And in the special it’s mentioned when Sherlock is cramming knowledge before he goes to see Mycroft. It’s very telling that, despite how he feels about everyone else on the planet and sees them all as idiots, he’s well aware that Mycroft is more intelligent than he is, and that actually seems to worry him – he is not a man who wants to be be less intelligent than anyone, especially his own brother.
John Watson – John and Sherlock have a very complicated relationship at times. It’s a very deep friendship, and John certainly puts up with a lot from Sherlock that no one else did. And it was Sherlock he went to when his marriage was on the rocks (admittedly because his wife had shot Sherlock). John seen through Sherlock’s eyes is a man who is loyal, a bit prone to irritation, but who would do anything for Sherlock. Such as kicking Moriarty off a cliff, and escorting Sherlock home to Baker street after an adventure before he even told his wife he was back. This is how Sherlock sees John, or wants to see John, as someone who will put John first. I think it’s rather telling how dismissive of Mary John is and how Mary sulks about it. It’s like Sherlock just wants John to himself again, and by making it be John that leaves her behind, he is making it John choosing him over Mary. I also thought the absence of the pregnancy was very telling.
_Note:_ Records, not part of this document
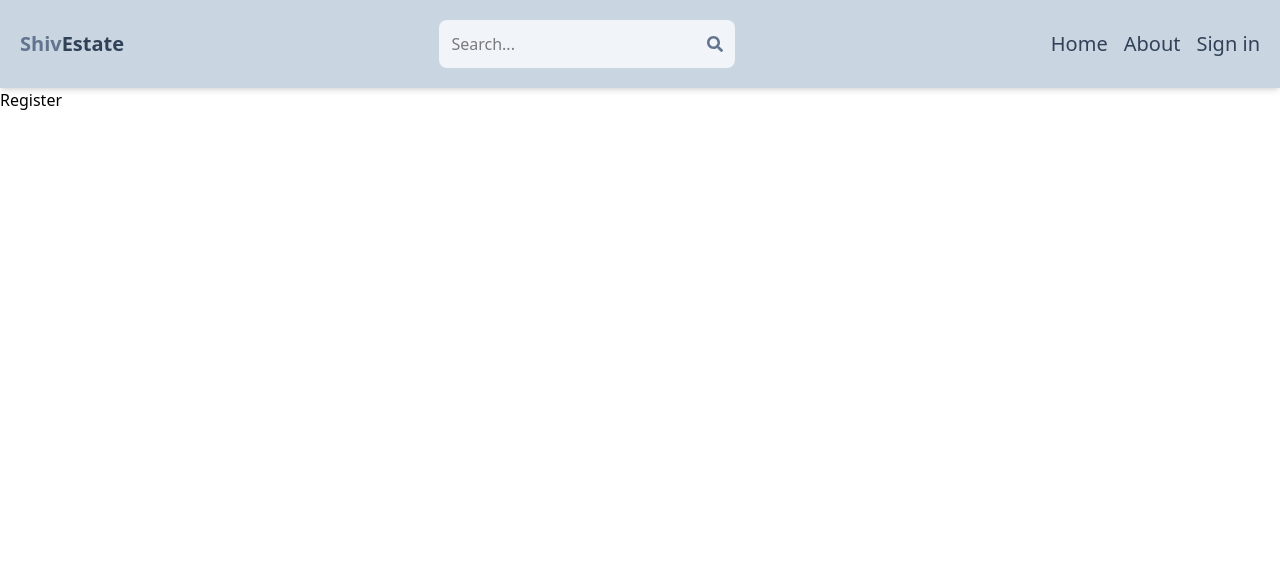
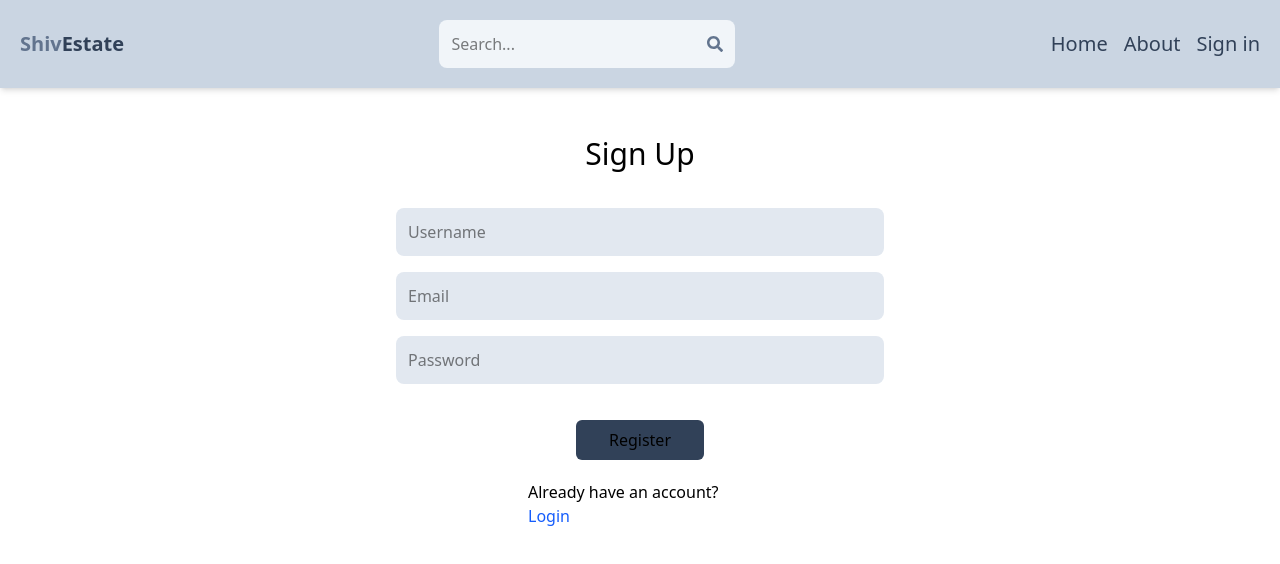
Before and after one commit to shivarai28/mern-estate, a React (Vite) app in the folder client/: page /register in a window 1280 px wide. Shown: the top 564 px of the page. Built offline with nearby package versions, Linux system fonts and the light colour scheme.

Commit message:
create registration form component with username, email, and password fields

```diff
--- a/client/src/pages/Register.jsx
+++ b/client/src/pages/Register.jsx
@@ -1,7 +1,23 @@
 import React from 'react'
+import { Link } from 'react-router-dom'
 
 export default function Register() {
   return (
-    <div>Register</div>
+        <div className='max-w-lg p-3  mx-auto '>
+
+
+
+      <h1  className='text-3xl font-semi-bold text-center p-2 my-7'>Sign Up</h1>
+      <form className='flex flex-col gap-4 my-5  ' >
+        <input type="text" placeholder='Username'  className='outline-none  bg-slate-200 p-3 rounded-lg  focus:bg-slate-300 '/>
+        <input type="email" placeholder='Email' className='outline-none p-3 bg-slate-200 rounded-lg  focus:bg-slate-300' />
+        <input type="password" placeholder='Password'  className='outline-none bg-slate-200  p-3 rounded-lg  focus:bg-slate-300'/>
+        <button type='submit' className='bg-slate-700 mt-5 py-2 mx-45 rounded-md hover:bg-slate-950 hover:text-white'>Register</button>
+      </form>
+
+      <p className='mt-5 px-33'>Already have an account?<Link to={'/login'} ><span className='text-blue-600 cursor-pointer'>Login</span></Link></p>
+
+
+    </div>
   )
 }
```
Bear in mind this is Sherlock’s mind we are, and in it John leaves Mary out of things, and there is no baby getting in the way and changing the dynamic, and it can be just the two of them again. In fact, John’s words at the Fall were really quite sad when we take them as Sherlock’s thoughts. TWO. Not three. TWO. Now, back in TEH when Sherlock returns, he says to John that John has missed the excitement, missed it being:
Just the two of us against the rest of the world.
And I think that’s how Sherlock wants it. Just him and John, back the way it used to be. These are the sort of things he can’t express, so they are coming out in his mind palace but because John is showing that their friendship is important, that he’ll be there for Sherlock. And it’s at this point that we realise how important John is to him, and how much Sherlock needs and relies on him, but how much he wants to John to want to be there. The fact that John once again killed a man for him without a second thought, killed Sherlock’s nemesis, and the fact that Sherlock ALLOWED John to do it, shows how important John is to Sherlock – he wouldn’t have let just anyone kill Moriarty, so allowing John to do it was very symbolic.
In all, as an insight into Sherlock’s mind, this was exceptional, and if you can get past the time travel thing then it’s a great viewing, but to be honest, if you are just a casual view you’ll probably dislike it. Fans will love the references and fanservice (especially if the reaction last night was anything to go by) it’s fun and clever with some brilliant lines and wonderful moments.
And it also gave a lot of fan fiction fodder – that gravedigging scene had so many shared looks that it’ll be fuelling Mystrade fodder for months. 🙂 Can’t wait.
And one of the best things about it is that if you don’t have to have seen the special to watch season 4 – the end of the special basically picks up moments after the end of season three, so if you want to pretend it never happened then it won’t make a difference.
Maybe I’m just reading too much into this. Maybe we were all sharing one massive collective trip.
Either way, I hope you all enjoyed it.
Okay. It’s official. Coming soon is the NEW podcast on all things fanfiction brought to you by myself and the lovely niamh
We’re covering every topic imaginable from omegaverse to OCs.
No official release date but if you’ve been good boys and girls you might find it in your christmas stocking…
Yeah, okay. That sounded creepy.
okay so lots of stuff has been happening. I have two, ye two, books coming, fan fiction has taken over my life and we’ve started pre production on the new film- because weirdly people seem to actually want to cast me in stuff- something I’m not sure I’ll ever get my head around.
still. I know my absence here had been a long one bit pleaSr know I’m still here- even if all the activity is going on behind the scenes.